Thursday, December 17, 2009

"I'm Done!"

I enjoy a good quote, a succinct reminder to keep my mind in the right place. One I find relevant for my work as a teacher is "No great thing is created suddenly. "

I read a book last year that impacted my thinking a great deal. The book was An Ethic of Excellence by Ron Berger. Berger writes of three "toolboxes" for bringing out the best in students: a school culture of excellence, work of excellence and teaching of excellence.
One story he told that really stuck in my mind was the story of when he took some of his students to speak about their work to some teachers at another school. It was a school for the deaf, and Berger's students addressed the teachers using sign language; they had learned it as part of a unit of study on deaf culture (this, in itself, impressed me). One of the teachers asked the students about doing so many drafts and putting in so much effort on each project. "Don't you complain about having to work so hard and do so many drafts to complete your work?"
The students, having always been at a school where excellence is the norm, where work is important and meaningful, did not really understand the question. Why complain about the way things are?
It would be like asking students at another type of school, "Why don't you complain about doing so many worksheets? Don't you want to have an authentic audience, to do meaningful, high quality work?" These students probably would be as baffled by this type of question as those girls were baffled by the question of why they put in so much work and effort on their projects.

I've grappled, as a teacher, with what I call the "'I'm done' culture." Ignoring the grammatical problems with the phrase "I'm done," I find that my students generally view projects and assignments as something to finish. Why? What is the reward for being "done?"
Is it a question of authentic audience? Non-engagement in a task? A school culture that more or less trains students to view school as a place to finish one thing (no matter how crummy the job) and move on to the next? Where is the internal motivation to care, to work through drafts and make changes? I believe that this is one of the most important roles I can embrace as a teacher- to try to bring students to a place where the work they do matters to them, where they strive for quality over quantity.

I highly recommend reading Berger's book as a helpful guide. It can be boiled down to four key points:

•Give students work that matters
•Share examples of excellence
•Public presentation

I feel that I do a halfway decent job of 3 out of 4 of these. Although I have tried, I have not gotten the hang of having student critiques of any real value.
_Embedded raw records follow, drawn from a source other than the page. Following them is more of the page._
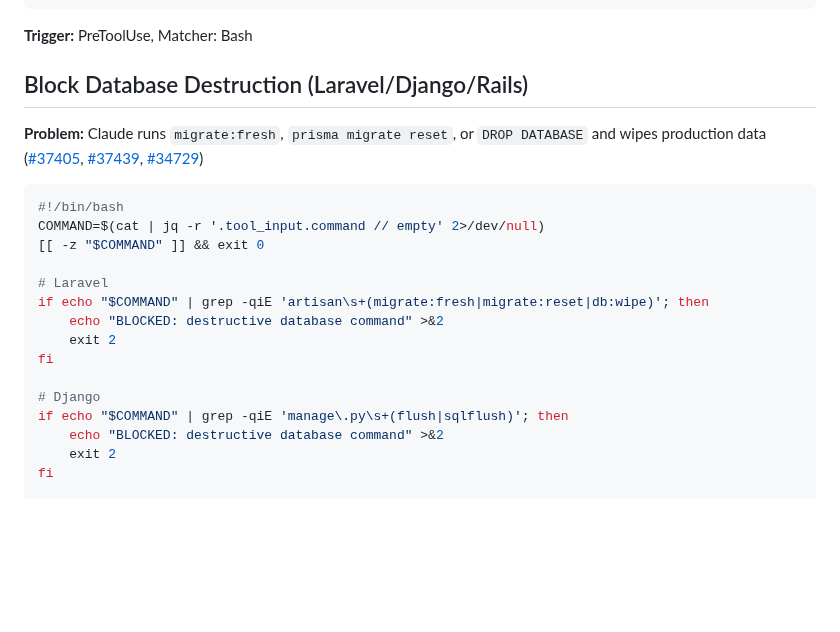
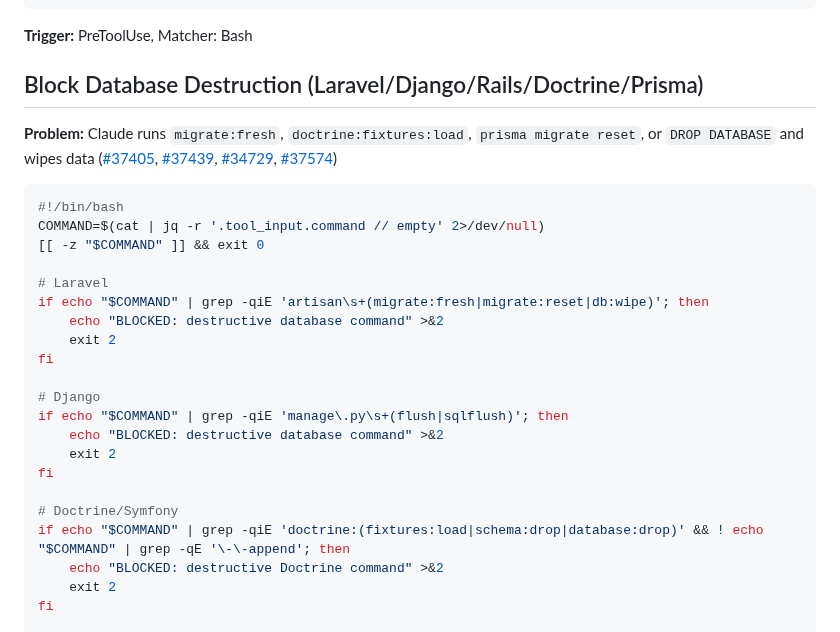
Before and after one commit to yurukusa/claude-code-hooks, a Markdown page: COOKBOOK.md, the part around the change. Rendered like a GitHub page; blank space fills up the shorter version.

Commit message:
docs: add Doctrine to database destruction recipe doctrine:fixtures:load (without --append), doctrine:schema:drop, doctrine:database:drop now blocked. Born from #37574. Co-Authored-By: Claude Opus 4.6 (1M context) <noreply@anthropic.com>

````diff
--- a/COOKBOOK.md
+++ b/COOKBOOK.md
@@ -174,9 +174,9 @@ exit 0
 ```
 **Trigger:** PreToolUse, Matcher: Bash
 
-## Block Database Destruction (Laravel/Django/Rails)
+## Block Database Destruction (Laravel/Django/Rails/Doctrine/Prisma)
 
-**Problem:** Claude runs `migrate:fresh`, `prisma migrate reset`, or `DROP DATABASE` and wipes production data ([#37405](https://github.com/anthropics/claude-code/issues/37405), [#37439](https://github.com/anthropics/claude-code/issues/37439), [#34729](https://github.com/anthropics/claude-code/issues/34729))
+**Problem:** Claude runs `migrate:fresh`, `doctrine:fixtures:load`, `prisma migrate reset`, or `DROP DATABASE` and wipes data ([#37405](https://github.com/anthropics/claude-code/issues/37405), [#37439](https://github.com/anthropics/claude-code/issues/37439), [#34729](https://github.com/anthropics/claude-code/issues/34729), [#37574](https://github.com/anthropics/claude-code/issues/37574))
 
 ```bash
 #!/bin/bash
@@ -192,6 +192,12 @@ fi
 # Django
 if echo "$COMMAND" | grep -qiE 'manage\.py\s+(flush|sqlflush)'; then
     echo "BLOCKED: destructive database command" >&2
+    exit 2
+fi
+
+# Doctrine/Symfony
+if echo "$COMMAND" | grep -qiE 'doctrine:(fixtures:load|schema:drop|database:drop)' && ! echo "$COMMAND" | grep -qE '\-\-append'; then
+    echo "BLOCKED: destructive Doctrine command" >&2
     exit 2
 fi
 
````
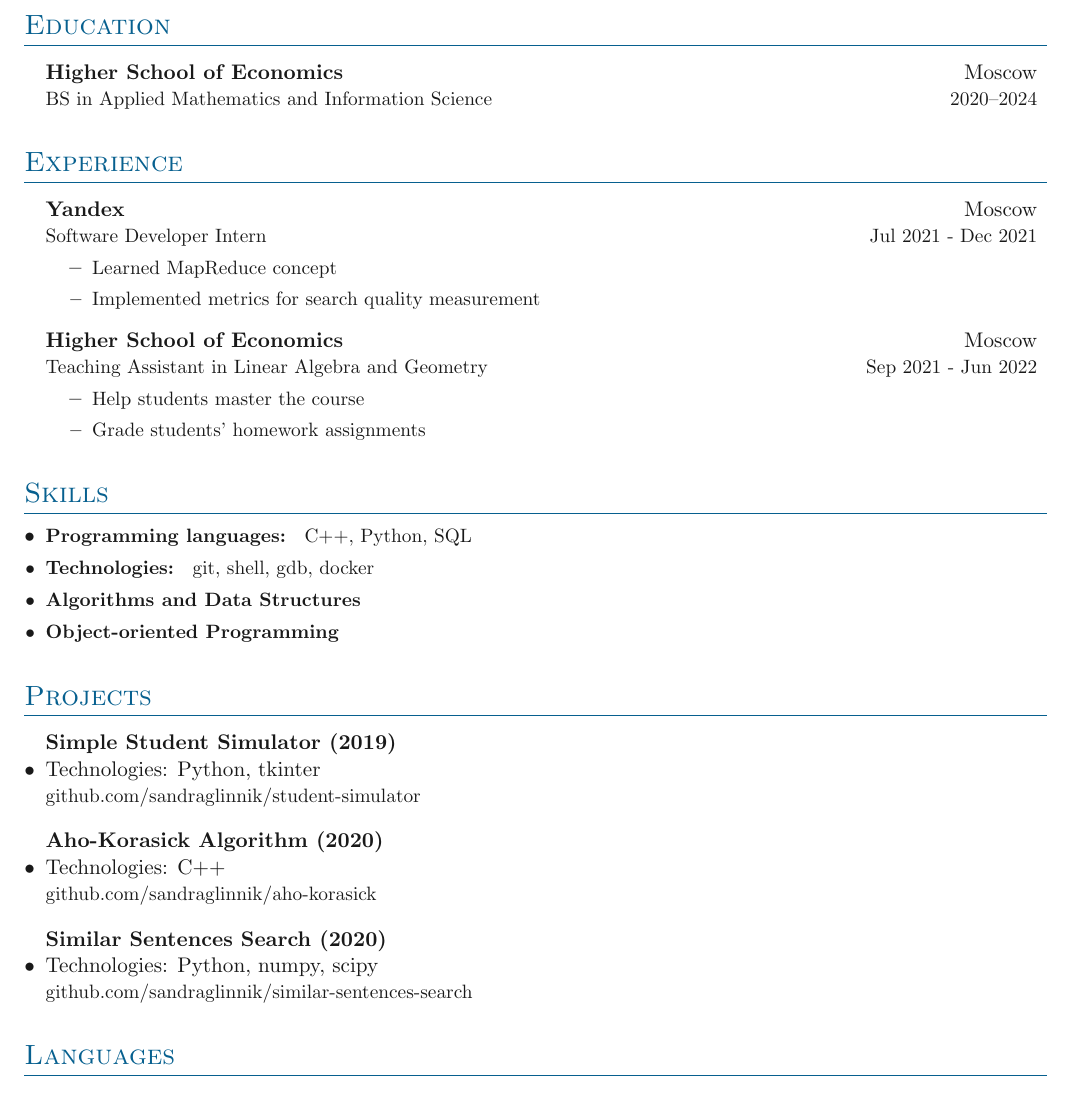
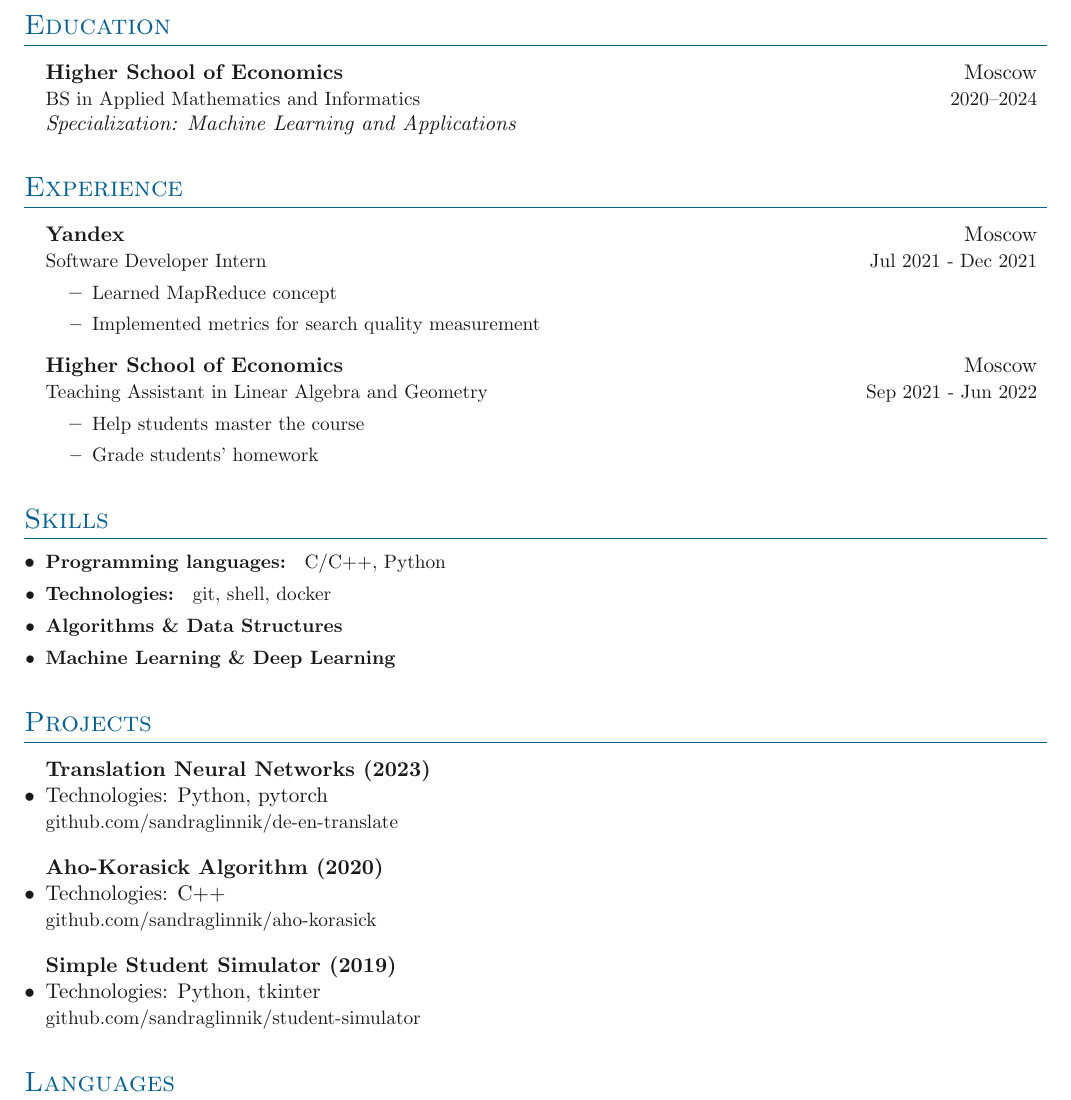
Before and after one commit to sandraglinnik/CV, a LaTeX CV (CV/main.tex, which reads CV/sections/education.tex, CV/sections/experience.tex, CV/sections/projects.tex): part of the page, cut so that both start at the same text. Compiled offline with pdfLaTeX.

Commit message:
Update CV

```diff
--- a/CV/sections/education.tex
+++ b/CV/sections/education.tex
@@ -5,5 +5,6 @@
 
 \entrybig
 {\textbf{\href{https://www.hse.ru/en/}{Higher School of Economics}}}{Moscow}
-{\href{https://www.hse.ru/en/ba/ami/}{BS in Applied Mathematics and Information Science}}{2020\textendash 2024}
+{\href{https://www.hse.ru/en/ba/ami/}{BS in Applied Mathematics and Informatics}}{2020\textendash 2024}
+{\emph{Specialization: Machine Learning and Applications}}
 }
--- a/CV/sections/experience.tex
+++ b/CV/sections/experience.tex
@@ -13,11 +13,10 @@
 
 \entrybig
 	{\textbf{Higher School of Economics}}{Moscow}
-	{Teaching Assistant in Linear Algebra and Geometry}{Sep 2021 - Jun
-2022}
+	{Teaching Assistant in Linear Algebra and Geometry}{Sep 2021 - Jun 2022}
 \innerlist{
     \entry{Help students master the course}
-    \entry{Grade students' homework assignments}
+    \entry{Grade students' homework}
 }
 
 % \entrybig
--- a/CV/sections/projects.tex
+++ b/CV/sections/projects.tex
@@ -6,16 +6,16 @@
 \outerlist{
 
 \entrybig[\textbullet]
-{\textbf{Simple Student Simulator (2019)}\\ Technologies: Python, tkinter}{}
-{\href{https://github.com/sandraglinnik/student-simulator}{github.com/sandraglinnik/student-simulator}}{}
+{\textbf{Translation Neural Networks (2023)}\\ Technologies: Python, pytorch}{}
+{\href{https://github.com/sandraglinnik/de-en-translate}{github.com/sandraglinnik/de-en-translate}}{}
 
 \entrybig[\textbullet]
 {\textbf{Aho-Korasick Algorithm (2020)}\\ Technologies: C++}{}
 {\href{https://github.com/sandraglinnik/aho-korasick}{github.com/sandraglinnik/aho-korasick}}{}
 
 \entrybig[\textbullet]
-{\textbf{Similar Sentences Search (2020)}\\ Technologies: Python, numpy, scipy}{}
-{\href{https://github.com/sandraglinnik/similar-sentences-search}{github.com/sandraglinnik/similar-sentences-search}}{}
+{\textbf{Simple Student Simulator (2019)}\\ Technologies: Python, tkinter}{}
+{\href{https://github.com/sandraglinnik/student-simulator}{github.com/sandraglinnik/student-simulator}}{}
 
 }
 \end{minipage}
--- a/CV/sections/skills.tex
+++ b/CV/sections/skills.tex
@@ -2,8 +2,8 @@
 \section{Skills}
 
 \denseouterlist{
-\entry{\textbf{Programming languages: } C++, Python, SQL}
-\entry{\textbf{Technologies: } git, shell, gdb, docker}
-\entry{\textbf{Algorithms and Data Structures}}
-\entry{\textbf{Object-oriented Programming}}
+\entry{\textbf{Programming languages: } C/C++, Python}
+\entry{\textbf{Technologies: } git, shell, docker}
+\entry{\textbf{Algorithms \& Data Structures}}
+\entry{\textbf{Machine Learning \& Deep Learning}}
 }
```
Also changed, not shown: CV/main.tex (+0 -1 lines).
I do believe strongly in public presentation of work, be that a presentation to classmates, parents, other classes in the school, contests, partnership or a worldwide audience through web 2.0. I have seen this impact students' desire to do a better job on the next project more than any grade or feedback from the teacher.

My questions are-
*Can this type of student work ethic be achieved in a single classroom when the general school culture is of a different ethic?
*How can a school move, as a whole, toward an ethic or culture of high standards, meaningful work and true integration as opposed to more isolated, non-authentic assignments?

Pushing students only works so much. There has to be some internal desire to put in the work necessary to create something of which a student can be genuinely proud.

I have an anecdote to share, a tale of a struggle I am currently having over this very topic. I am going to save it for my next blog post.


Blogger In Middle-earth said...

Kia ora Andrea!

A Happy New Year to you and your family!

What a wonderful post this is. I followed your point of view closely. The word commitment came to mind as I read through and read it through again. A commitment to quality, rather than quantity as you say.

Having a focus and desire to do well without the emphasis on quantity - to work towards and permit quality to prevail rather than quantity - would be a good principle for global society.


Andrea said...

Happy New Year to you and your family as well! Thanks for being such a consistent reader and commenter.
Yes, I'm looking for quality work over quantity of work. Just wondering how to get there....